Article2 October 2018Reading time about 4 minutes

ASEAN Morning Bytes

General market tone: slight risk on. Investors will cheer the USMCA deal as the US now looks to renegotiate deals with China, Japan, India, and Brazil

In this article

International theme: Exit NAFTA, enter USMCA

  • Canada and the US struck a deal ahead of the midnight deadline with NAFTA reworked to the USMCA, helping ease some concerns about global trade

EM Space: Asian markets seen to tiptoe higher, digesting USMCA with China still out for a holiday

  • General Asia:  Asian markets will tread cautiously on the developments on trade after the USMCA was forged with Trump seen to refocus on his trade negotiations with China.   
  • Thailand:  As expected, CPI inflation eased to 1.3% YoY in September from 1.6% in August on lower food, housing, and transport prices. We expect inflation to hover close to the low end of the central bank’s (BoT) 1-4% target through 2019. The BoT’s desire to begin interest rate policy normalisation in order to create some policy space for the future continues to be a desire rather than a looming reality. September Business Sentiment Index was unchanged at the August level of 51.4, but the 3-month outlook index fell to 54.8 from 55.4 over the same months.
  • Malaysia:  Nikkei manufacturing PMI remained in expansionary territory for the second consecutive month in September. Not only that, but the index at 51.5 in the last month was the highest since November. Rising oil price is positive for exports and manufacturing. It’s also positive for the MYR. We are reviewing our end-2018 USD/MYR forecast of 4.25 for the downward revision.
  • Indonesia:  September inflation slipped to 2.88% as all major items saw disinflation despite a weaker currency. The latest print was a slowdown from the 3.2% gain in August while core inflation was also slower than previous, posting a 2.82% growth.  With inflation relatively stable, look for Bank of Indonesia to focus on IDR stability in the near term as they deploy measures together with the national government to maintain financial stability by limiting volatility in the IDR.  
  • Philippines:  Manufacturing in September continued to show a moderate expansion with PMI manufacturing at 52, slightly higher from the previous month although the report showed manufacturers were becoming increasingly concerned about inflation, suggesting that it may not have peaked in September.  The expansion points to a still robust domestic economy but also highlights the weak demand for PHL exports, which could translate to sustained wider trade deficits.    
  • Philippines:  Domestic pump prices saw another round of increases as crude oil prices remained above $70/barrel.  The much-anticipated 250,000 MT of rice imports arrived on 27 September and the government hopes this will be enough to slow the pace of price increases.  Meanwhile, wheat and sugar prices are set to trend higher, seen to weigh on the consumer basket and keep the pressure on the BSP to hike rates anew at its November meeting.   

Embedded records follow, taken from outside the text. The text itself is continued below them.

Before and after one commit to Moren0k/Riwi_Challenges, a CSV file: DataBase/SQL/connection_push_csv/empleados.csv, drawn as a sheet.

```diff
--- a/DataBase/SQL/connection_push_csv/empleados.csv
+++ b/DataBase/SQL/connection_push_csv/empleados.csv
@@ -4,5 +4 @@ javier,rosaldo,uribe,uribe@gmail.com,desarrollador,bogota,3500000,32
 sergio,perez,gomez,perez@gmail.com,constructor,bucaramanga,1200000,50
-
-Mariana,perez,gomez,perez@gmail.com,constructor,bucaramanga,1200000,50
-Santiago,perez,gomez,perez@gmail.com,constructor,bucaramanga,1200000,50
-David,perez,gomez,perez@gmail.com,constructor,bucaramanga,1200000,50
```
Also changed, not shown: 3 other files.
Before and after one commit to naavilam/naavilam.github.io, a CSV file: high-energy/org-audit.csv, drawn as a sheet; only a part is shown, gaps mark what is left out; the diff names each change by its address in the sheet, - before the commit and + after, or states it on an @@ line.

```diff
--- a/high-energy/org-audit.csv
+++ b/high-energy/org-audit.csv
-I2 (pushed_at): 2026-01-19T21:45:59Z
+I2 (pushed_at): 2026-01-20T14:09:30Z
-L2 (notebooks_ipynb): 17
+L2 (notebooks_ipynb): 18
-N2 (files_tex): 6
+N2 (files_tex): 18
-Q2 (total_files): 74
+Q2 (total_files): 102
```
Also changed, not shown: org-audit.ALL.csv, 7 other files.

What to look out for: US NFP and Fed speakers

  • Argentina-IMF credit line request (on-going)
  • Central bank meeting Australia (2 October)
  • Fed Powell speaking engagement (3 October)
  • Philippine inflation (5 October)
  • India central bank meeting (5 October)
  • US non-farm payrolls (5 October)